HealthDay News—Methicillin-resistant Staphylococcus aureus (MRSA) rates decreased through September 2015 in Veterans Affairs facilities, according to a study published in the January issue of the American Journal of Infection Control.
Noting that decreases in MRSA health care-associated infections were reported in Veterans Affairs acute care in 2012, spinal cord injury units in 2011, and long-term care facilities in 2012 after implementation of a prevention initiative, Martin E. Evans, MD, from the Veterans Health Administration in Washington, DC, and colleagues evaluated monthly data entered into a national database from 127 acute care facilities, 22 spinal cord injury units, and 133 long-term care facilities to examine trends in infection rates.
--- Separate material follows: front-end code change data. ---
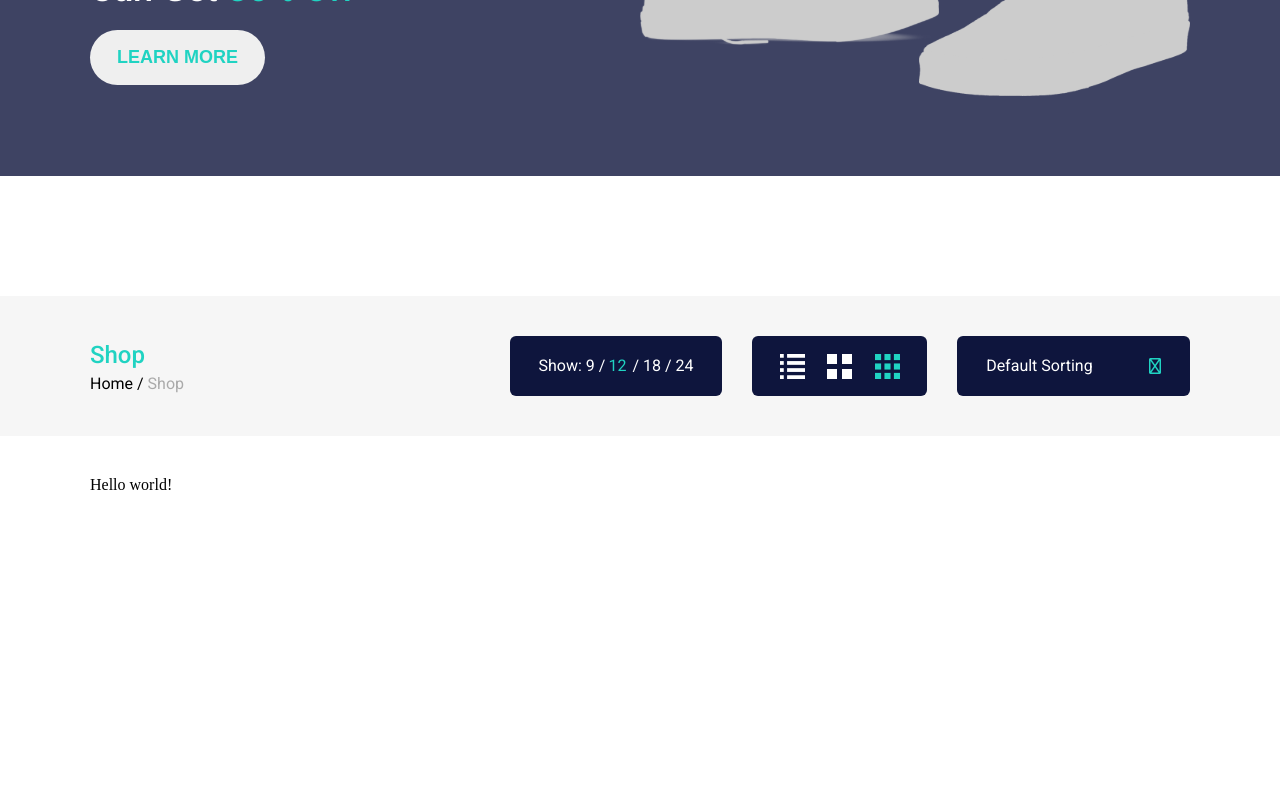
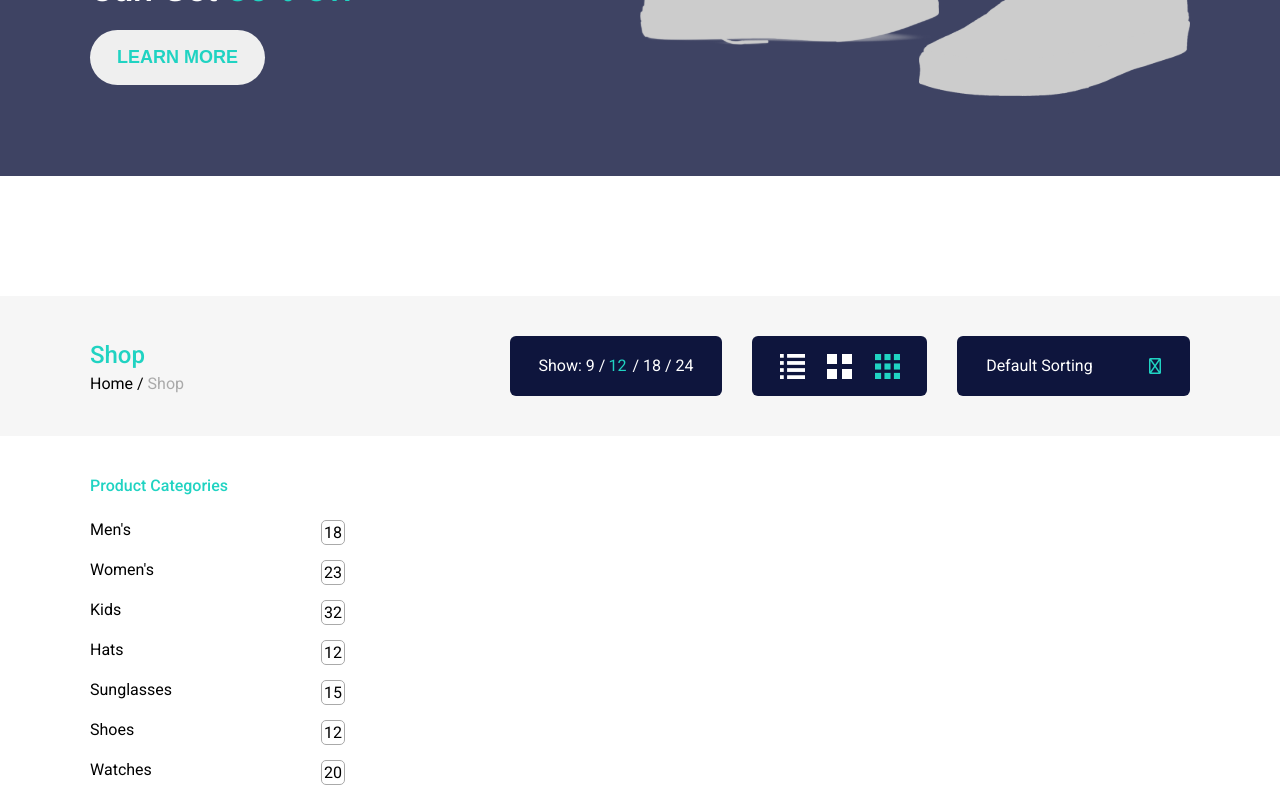
Before and after one commit to ScrumWin21/ScrumFrontEnd, a React (Create React App) app: page /ShopPage in a window 1280 px wide. Shown: the part 323-1123 px from the top of the page. Before the commit the page ends 817 px from the top, so only its background shows below. Built offline with nearby package versions, Linux system fonts and the light colour scheme.

Commit message:
Item #97 hard coding data completed, Item #98 loop through, display information correctly completed

```diff
--- a/css/App.css
+++ b/css/App.css
@@ -1291,6 +1291,43 @@ p {
   color: #20d3c2;
 }
 
+.shopBannerLeft-title {
+  font-family: "Roboto", sans-serif;
+  color: #20d3c2;
+  font-weight: 500;
+  margin-bottom: 25px;
+}
+
+.shopBannerLeft-container {
+  width: 255px;
+  height: auto;
+}
+
+.shopBannerLeft-container-content {
+  width: 100%;
+  display: flex;
+  margin-bottom: 15px;
+  justify-content: space-between;
+  font-family: "Roboto", sans-serif;
+  cursor: pointer;
+}
+
+.shopBannerLeft-container-content:hover {
+  color: #20d3c2;
+}
+
+.shopBannerLeft-container-content:hover .shoperBannerLeft-numberBox {
+  background-color: #20d3c2;
+  color: #ffffff;
+  border: 1px solid #20d3c2;
+}
+
+.shoperBannerLeft-numberBox {
+  border: 1px solid #AAAAAA;
+  border-radius: 5px;
+  padding: 2px;
+}
+
 .shopPage-sectionThree-container {
   margin-top: 40px;
 }
--- a/scss/ShopPage/_shopBannerLeft.scss
+++ b/scss/ShopPage/_shopBannerLeft.scss
@@ -0,0 +1,34 @@
+.shopBannerLeft-title {
+    font-family: $FontMain;
+    color: $ThemeColorTeal;
+    font-weight: 500;
+    margin-bottom: 25px;
+}
+
+.shopBannerLeft-container {
+    width: 255px;
+    height: auto;
+}
+
+.shopBannerLeft-container-content {
+    width: 100%;
+    display: flex;
+    margin-bottom: 15px;
+    justify-content: space-between;
+    font-family: $FontMain;
+    cursor: pointer;
+    &:hover {
+        color: $ThemeColorTeal;
+        .shoperBannerLeft-numberBox {
+            background-color: $ThemeColorTeal;
+            color: $White;
+            border: 1px solid $ThemeColorTeal;
+        }
+    }
+}
+
+.shoperBannerLeft-numberBox {
+    border: 1px solid #AAAAAA;
+    border-radius: 5px;
+    padding:2px;
+}
--- a/src/components/shopDetails/ShopComponents/ShopLeftBanner/ShopLeftBanner.js
+++ b/src/components/shopDetails/ShopComponents/ShopLeftBanner/ShopLeftBanner.js
@@ -1,6 +1,64 @@
 import React from "react";
 
+let productCategories = [
+  {
+    category: "Men's",
+    count: "18",
+  },
+  {
+    category: "Women's",
+    count: "23",
+    },
+    {
+        category: "Kids",
+        count: "32",
+    },
+    {
+        category: "Hats",
+        count: "12",
+    },
+    {
+        category: "Sunglasses",
+        count: "15",
+    },
+    {
+        category: "Shoes",
+        count: "12",
+    },
+    {
+        category: "Watches",
+        count: "20",
+      },
+];
+
 export const ShopBannerLeft = () => {
-    return <>
-    <div>Hello world!</div></>;
+  return (
+    <>
+      <div className="shopBannerLeft-title">Product Categories</div>
+      <div className="shopBannerLeft-container">
+        {productCategories.map((productCategories) => (
+          <div className="shopBannerLeft-container-content">
+            <div>{productCategories.category}</div>
+            <div className="shoperBannerLeft-numberBox">
+              {productCategories.count}
+            </div>
+          </div>
+        ))}
+
+        {/* <div className="shopBannerLeft-container-content">
+                        <div>{productCategories.product}</div>
+                        <div className="shoperBannerLeft-numberBox">{productCategories.count}</div>
+            </div> */}
+
+        {/* <div className="shopBannerLeft-container-content">
+                <div>Men's</div>
+                <div className="shoperBannerLeft-numberBox">18</div>
+            </div> */}
+        {/* <div className="shopBannerLeft-container-content">
+                <div>Men's</div>
+                <div className="shoperBannerLeft-numberBox">18</div>
+            </div> */}
+      </div>
+    </>
+  );
 };
```
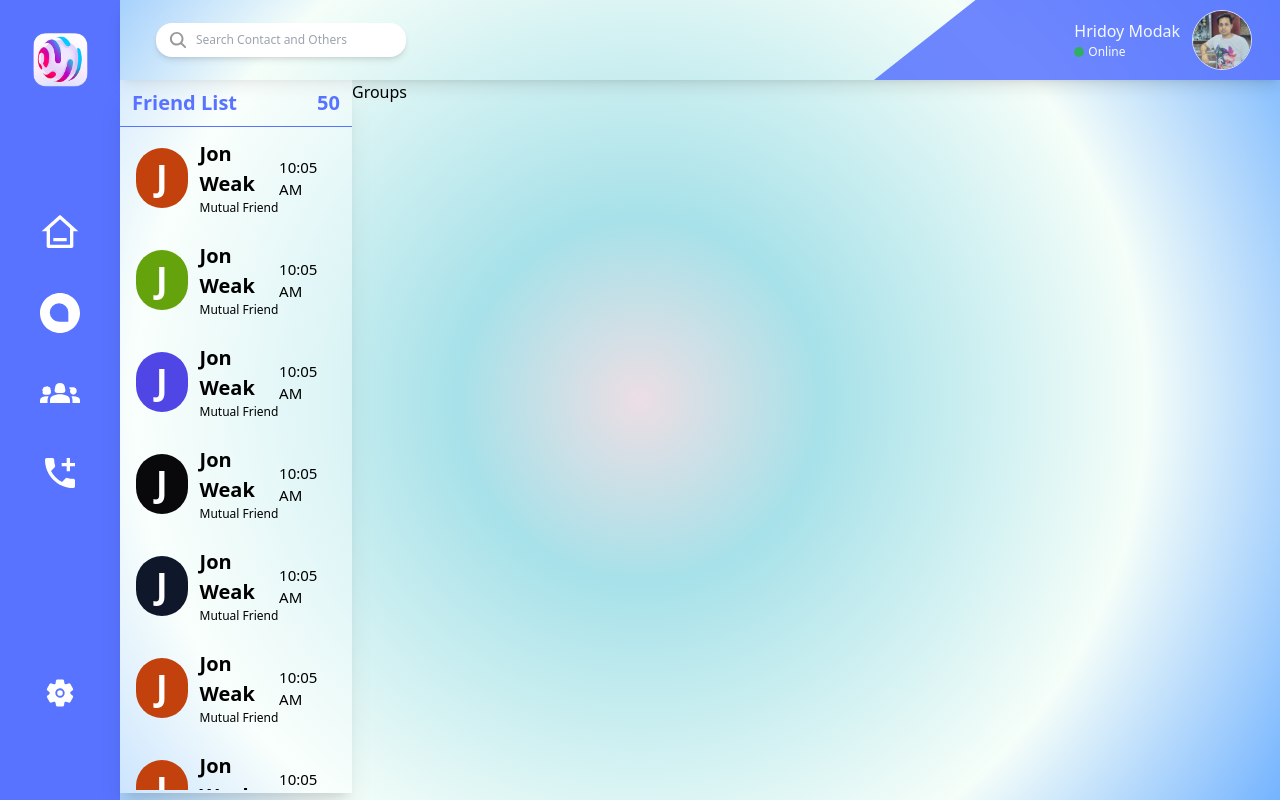
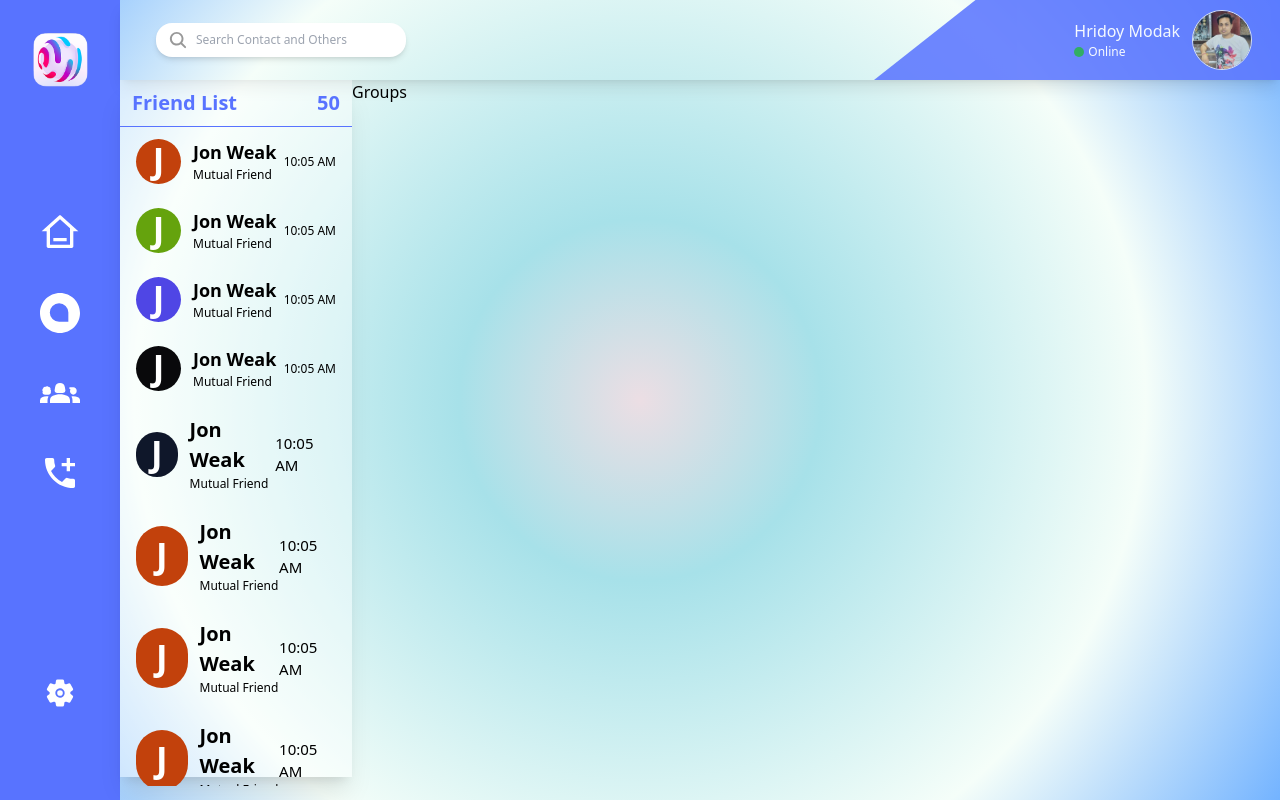
Before and after one commit to Hridoy-Modak/ChatApp1.0, a React (Vite) app: page / in a window 1280 px wide. Built offline with nearby package versions, Linux system fonts and the light colour scheme.

Commit message:
Small update

```diff
--- /dev/null
+++ b/firebase.config.js
@@ -0,0 +1,20 @@
+// Import the functions you need from the SDKs you need
+import { initializeApp } from "firebase/app";
+// TODO: Add SDKs for Firebase products that you want to use
+// https://firebase.google.com/docs/web/setup#available-libraries
+
+// Your web app's Firebase configuration
+const firebaseConfig = {
+  apiKey: "AIzaSyC3BeVnFUXRzmIL85VLoOba1w1IEU6LwWw",
+  authDomain: "chatapp-1-9b0b9.firebaseapp.com",
+  databaseURL:
+    "https://chatapp-1-9b0b9-default-rtdb.asia-southeast1.firebasedatabase.app",
+  projectId: "chatapp-1-9b0b9",
+  storageBucket: "chatapp-1-9b0b9.appspot.com",
+  messagingSenderId: "908240163889",
+  appId: "1:908240163889:web:4df67a5b05757df3647110",
+};
+
+// Initialize Firebase
+const app = initializeApp(firebaseConfig);
+export default firebaseConfig;
--- a/package.json
+++ b/package.json
@@ -10,10 +10,12 @@
     "preview": "vite preview"
   },
   "dependencies": {
+    "firebase": "^10.13.1",
     "react": "^18.3.1",
     "react-dom": "^18.3.1",
     "react-icons": "^5.3.0",
-    "react-router-dom": "^6.26.1"
+    "react-router-dom": "^6.26.1",
+    "react-spinners": "^0.14.1"
   },
   "devDependencies": {
     "@eslint/js": "^9.9.0",
--- a/src/App.jsx
+++ b/src/App.jsx
@@ -15,9 +15,10 @@ let router = createBrowserRouter(
   createRoutesFromElements(
     <>
       <Route path="/Signin" element={<Signin />} />
+      <Route path="/Signup" element={<Signup />} />
       <Route path="/" element={<Root />}>
-        <Route index element={<Home/>}/>
-        <Route path="/groups" element={<Groups/>}/>
+        <Route index element={<Home />} />
+        <Route path="/groups" element={<Groups />} />
       </Route>
     </>
   )
--- a/src/Pages/Home.jsx
+++ b/src/Pages/Home.jsx
@@ -1,14 +1,14 @@
-import React from 'react'
-import Friendlist from '../Templates/Friendlist';
-import Groups from '../Templates/Groups';
+import React from "react";
+import Friendlist from "../Templates/Friendlist";
+import Groups from "../Templates/Groups";
 
 const Home = () => {
   return (
-    <div className='flex h-[90%]'>
-    <Friendlist/>
-    <Groups/>
+    <div className="flex h-[88%]">
+      <Friendlist />
+      <Groups />
     </div>
-  )
-}
+  );
+};
 
 export default Home;
--- a/src/Templates/Friendlist.jsx
+++ b/src/Templates/Friendlist.jsx
@@ -7,7 +7,7 @@ const Friendlist = () => {
         <h1 className="text-[20px] font-bold text-primary_blue">Friend List</h1>
         <p className="text-[20px] font-bold text-primary_blue">50</p>
       </div>
-      <div className=" h-[93%] overflow-auto scrollbar-thin ">
+      <div className=" h-[94.5%] overflow-auto scrollbar-thin ">
         {/* Friendlist cards */}
         <div className="flex justify-between items-center mx-1 px-3 py-3">
           <div className="flex items-center gap-3">
@@ -16,15 +16,15 @@ const Friendlist = () => {
               src="./Profile.jpg"
               alt="image"
             /> */}
-            <div className="h-[60px] w-[60px] text-white bg-orange-700 rounded-full flex justify-center items-center text-[35px] font-bold">
+            <div className="h-[45px] w-[45px] text-white bg-orange-700 rounded-full flex justify-center items-center text-[35px] font-bold">
               J
             </div>
             <div>
-              <h2 className="font-semibold text-[20px]">Jon Weak</h2>
+              <h2 className="font-semibold text-[18px]">Jon Weak</h2>
               <p className="font-extralight text-[12px]">Mutual Friend</p>
             </div>
           </div>
-          <p className="text-[15px]">10:05 AM</p>
+          <p className="text-[12px]">10:05 AM</p>
         </div>
         <div className="flex justify-between items-center mx-1 px-3 py-3">
           <div className="flex items-center gap-3">
@@ -33,15 +33,15 @@ const Friendlist = () => {
               src="./Profile.jpg"
               alt="image"
             /> */}
-            <div className="h-[60px] w-[60px] text-white bg-lime-600 rounded-full flex justify-center items-center text-[35px] font-bold">
+            <div className="h-[45px] w-[45px] text-white bg-lime-600 rounded-full flex justify-center items-center text-[35px] font-bold">
               J
             </div>
             <div>
-              <h2 className="font-semibold text-[20px]">Jon Weak</h2>
+              <h2 className="font-semibold text-[18px]">Jon Weak</h2>
               <p className="font-extralight text-[12px]">Mutual Friend</p>
             </div>
           </div>
-          <p className="text-[15px]">10:05 AM</p>
+          <p className="text-[12px]">10:05 AM</p>
         </div>
         <div className="flex justify-between items-center mx-1 px-3 py-3">
           <div className="flex items-center gap-3">
@@ -50,15 +50,15 @@ const Friendlist = () => {
               src="./Profile.jpg"
               alt="image"
             /> */}
-            <div className="h-[60px] w-[60px] text-white bg-indigo-600 rounded-full flex justify-center items-center text-[35px] font-bold">
+            <div className="h-[45px] w-[45px] text-white bg-indigo-600 rounded-full flex justify-center items-center text-[35px] font-bold">
               J
             </div>
             <div>
-              <h2 className="font-semibold text-[20px]">Jon Weak</h2>
+              <h2 className="font-semibold text-[18px]">Jon Weak</h2>
               <p className="font-extralight text-[12px]">Mutual Friend</p>
             </div>
           </div>
-          <p className="text-[15px]">10:05 AM</p>
+          <p className="text-[12px]">10:05 AM</p>
         </div>
         <div className="flex justify-between items-center mx-1 px-3 py-3">
           <div className="flex items-center gap-3">
@@ -67,15 +67,15 @@ const Friendlist = () => {
               src="./Profile.jpg"
               alt="image"
             /> */}
-            <div className="h-[60px] w-[60px] text-white bg-zinc-950 rounded-full flex justify-center items-center text-[35px] font-bold">
+            <div className="h-[45px] w-[45px] text-white bg-zinc-950 rounded-full flex justify-center items-center text-[35px] font-bold">
               J
             </div>
             <div>
-              <h2 className="font-semibold text-[20px]">Jon Weak</h2>
+              <h2 className="font-semibold text-[18px]">Jon Weak</h2>
               <p className="font-extralight text-[12px]">Mutual Friend</p>
             </div>
           </div>
-          <p className="text-[15px]">10:05 AM</p>
+          <p className="text-[12px]">10:05 AM</p>
         </div>
         <div className="flex justify-between items-center mx-1 px-3 py-3">
           <div className="flex items-center gap-3">
@@ -84,7 +84,7 @@ const Friendlist = () => {
               src="./Profile.jpg"
               alt="image"
             /> */}
-            <div className="h-[60px] w-[60px] text-white bg-slate-900 rounded-full flex justify-center items-center text-[35px] font-bold">
+            <div className="h-[45px] w-[45px] text-white bg-slate-900 rounded-full flex justify-center items-center text-[35px] font-bold">
               J
             </div>
             <div>
--- a/src/main.jsx
+++ b/src/main.jsx
@@ -1,45 +1,7 @@
 import React from "react";
 import ReactDOM from "react-dom/client";
 import App from "./App";
-import './index.css'
-ReactDOM.createRoot(document.getElementById('root')).render(
-  <App/>
-)
+import "./index.css";
+import firebaseConfig from "../firebase.config.js";
 
-
-
-
-
-
-// import React from "react";
-// import ReactDOM from "react-dom/client";
-// import { BrowserRouter, createBrowserRouter, RouterProvider, Routes } from "react-router-dom";
-// import "./index.css";
-// import App from "./App";
-// import Home from "./Pages/Home";
-// import Sidebar from "./Layouts/Sidebar";
-// import Signin from "./Pages/Signin";
-// import Signup from "./Pages/Signup";
-// import Root from "./Root";
-
-
-// const router = createBrowserRouter([
-
-//   {
-//     path: "/",
-//     element: <Root/>,
-//     children:[
-//       {
-//         path: "home",
-//         element: <Home/>
-//       }
-//     ]
-//   },
-
-// ]);
-
-// ReactDOM.createRoot(document.getElementById("root")).render(
-//   <React.StrictMode>
-//     <RouterProvider router={router} />
-//   </React.StrictMode>
-// );
+ReactDOM.createRoot(document.getElementById("root")).render(<App />);
```
Also changed, not shown: src/Pages/Signup.jsx (+38 -22 lines), 1 other file (tests, documents, lock files or other folders).
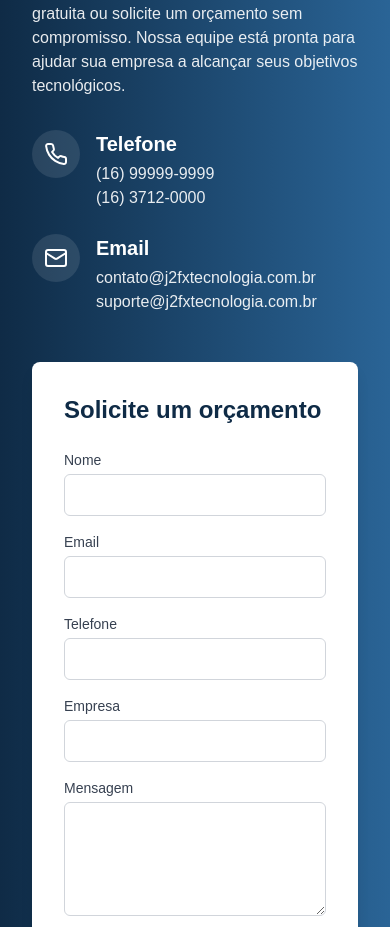
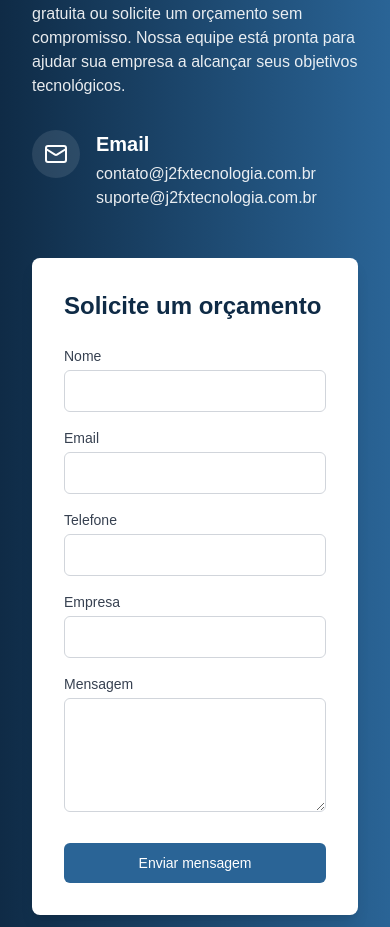
Before and after one commit to J2FX/j2fx-tech-solutions, a React (Vite) app: page / in a window 390 px wide. Shown: the part 4369-5296 px from the top of the page. Built offline with nearby package versions, Linux system fonts and the light colour scheme; a web font is replaced by a local one.

Commit message:
Remove phone numbers from contact section
Remove phone numbers from the contact section in the CallToAction component.

```diff
--- a/src/components/CallToAction.tsx
+++ b/src/components/CallToAction.tsx
@@ -1,5 +1,4 @@
-
-import { Mail, Phone } from 'lucide-react';
+import { Mail } from 'lucide-react';
 import { Button } from '@/components/ui/button';
 import { useState } from 'react';
 
@@ -56,17 +55,6 @@ const CallToAction = () => {
             </p>
 
             <div className="space-y-6">
-              <div className="flex items-start gap-4">
-                <div className="flex-shrink-0 w-12 h-12 rounded-full bg-white/10 flex items-center justify-center">
-                  <Phone className="text-white" />
-                </div>
-                <div>
-                  <h3 className="text-xl font-semibold mb-1">Telefone</h3>
-                  <p className="text-white/90">(16) 99999-9999</p>
-                  <p className="text-white/90">(16) 3712-0000</p>
-                </div>
-              </div>
-
               <div className="flex items-start gap-4">
                 <div className="flex-shrink-0 w-12 h-12 rounded-full bg-white/10 flex items-center justify-center">
                   <Mail className="text-white" />
```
The researchers found that in all 3 venues, admission nasal swabbing remained above 92%. During the analysis period, there were changes in admission prevalence, from 13.2% to 13.5% in acute care, from 35.1% to 32% in spinal cord injury units, and from 23.1% to 25% in long-term care facilities. There were significant decreases in monthly health care- associated infection rates (87%, 80.1%, 80.9%, and 49.4% in intensive care units [ICUs], non-ICUs, spinal cord injury units, and long-term care facilities, respectively). Nationwide there were 2 reports of MRSA health care-associated infections in ICUs, 20 in non-ICUs (3 in spinal cord injury units), and 31 in long-term care facilities during September 2015.
"MRSA health care-associated infection rates declined significantly in acute care, spinal cord injury units, and long-term care facilities over 8 years of the Veterans Affairs MRSA Prevention Initiative," the authors write.
Evans ME, Kralovic SM, Simbartl LA, Jain R, Roselle GA. Eight years of decreased methicillin-resistant Staphylococcus aureus health care association-infections associated with a Veterans Affairs prevention initiative. Am J Infect Control. 2017;45:13-16. doi: 10.1016/j.ajic.2016.08.010